(Modification records)

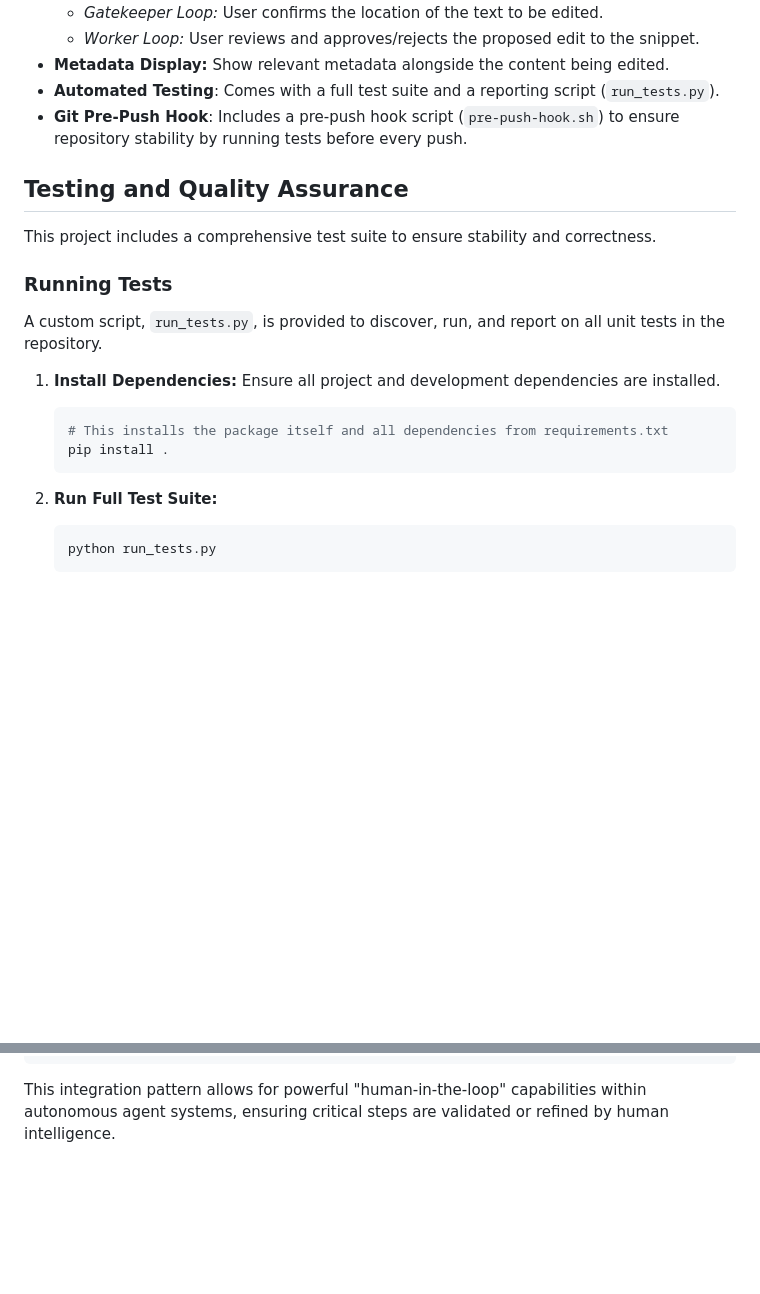
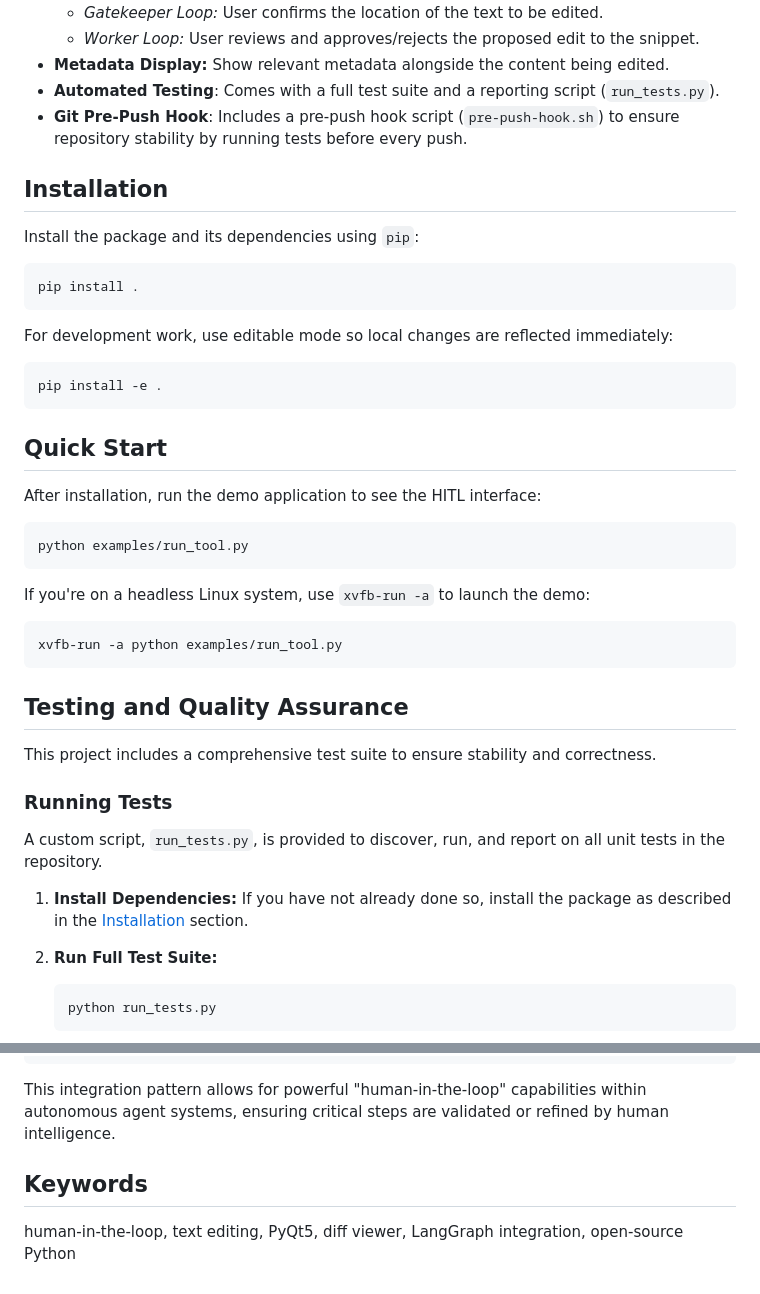
Before and after one commit to DraghontAutomate/theMule_atomic_hitl, a Markdown page: README.md, 2 parts joined by grey strips. Rendered like a GitHub page; blank space fills up the shorter version.

````diff
--- a/README.md
+++ b/README.md
@@ -29,6 +36,34 @@ This makes it adaptable for various scenarios where careful, step-by-step oversi
 *   **Automated Testing**: Comes with a full test suite and a reporting script (`run_tests.py`).
 *   **Git Pre-Push Hook**: Includes a pre-push hook script (`pre-push-hook.sh`) to ensure repository stability by running tests before every push.
 
+## Installation
+
+Install the package and its dependencies using `pip`:
+
+```bash
+pip install .
+```
+
+For development work, use editable mode so local changes are reflected immediately:
+
+```bash
+pip install -e .
+```
+
+## Quick Start
+
+After installation, run the demo application to see the HITL interface:
+
+```bash
+python examples/run_tool.py
+```
+
+If you're on a headless Linux system, use `xvfb-run -a` to launch the demo:
+
+```bash
+xvfb-run -a python examples/run_tool.py
+```
+
 ## Testing and Quality Assurance
 
 This project includes a comprehensive test suite to ensure stability and correctness.
@@ -37,11 +72,7 @@ This project includes a comprehensive test suite to ensure stability and correct
 
 A custom script, `run_tests.py`, is provided to discover, run, and report on all unit tests in the repository.
 
-1.  **Install Dependencies:** Ensure all project and development dependencies are installed.
-    ```bash
-    # This installs the package itself and all dependencies from requirements.txt
-    pip install .
-    ```
+1.  **Install Dependencies:** If you have not already done so, install the package as described in the [Installation](#installation) section.
 
 2.  **Run Full Test Suite:**
     ```bash
@@ -392,3 +431,7 @@ for event in graph.stream(inputs):
 ```
 
 This integration pattern allows for powerful "human-in-the-loop" capabilities within autonomous agent systems, ensuring critical steps are validated or refined by human intelligence.
+
+## Keywords
+
+human-in-the-loop, text editing, PyQt5, diff viewer, LangGraph integration, open-source Python
````
Also changed, not shown: other parts of README.md (+28 -13 lines), img/the_mule_logo_v3.jpg (added).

Action item: Counting every line of the records above that has the word "This", state the total and give nothing besides it.

The completed task: 5